Content starts

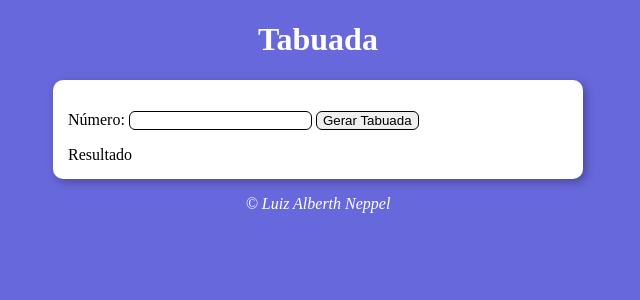
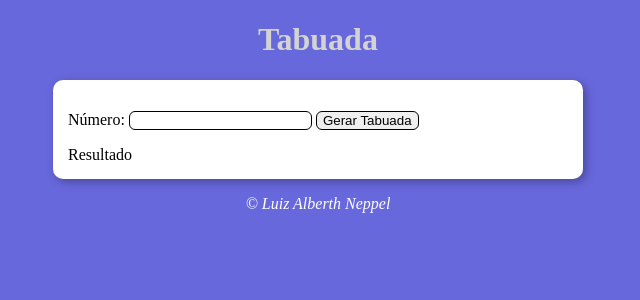
Before and after one commit to LuizAlberth/Treinamento_EMPDS, a PHP site: page /Modelo.html in a window 1280 px wide. Shown: the top 300 px of the page, without its empty margins (322-962 px from the left). Run offline with PHP 8.4, Linux system fonts and the light colour scheme.

Commit message:
finalização javascript

```diff
--- a/CursoJS/tabuada/estilo.css
+++ b/CursoJS/tabuada/estilo.css
@@ -4,7 +4,7 @@ body{
 }
 
 header{
-    color: white;
+    color: lightgrey;
     text-align: center;
 }
 
```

Content ends

Omit the pictures and write out the remaining data exactly.

■ WRITTEN RESPONSE ■
Before and after one commit to LuizAlberth/Treinamento_EMPDS, a PHP site: page /Modelo.html in a window 1280 px wide. Shown: the top 300 px of the page, without its empty margins (322-962 px from the left). Run offline with PHP 8.4, Linux system fonts and the light colour scheme.

Commit message:
finalização javascript

```diff
--- a/CursoJS/tabuada/estilo.css
+++ b/CursoJS/tabuada/estilo.css
@@ -4,7 +4,7 @@ body{
 }
 
 header{
-    color: white;
+    color: lightgrey;
     text-align: center;
 }
 
```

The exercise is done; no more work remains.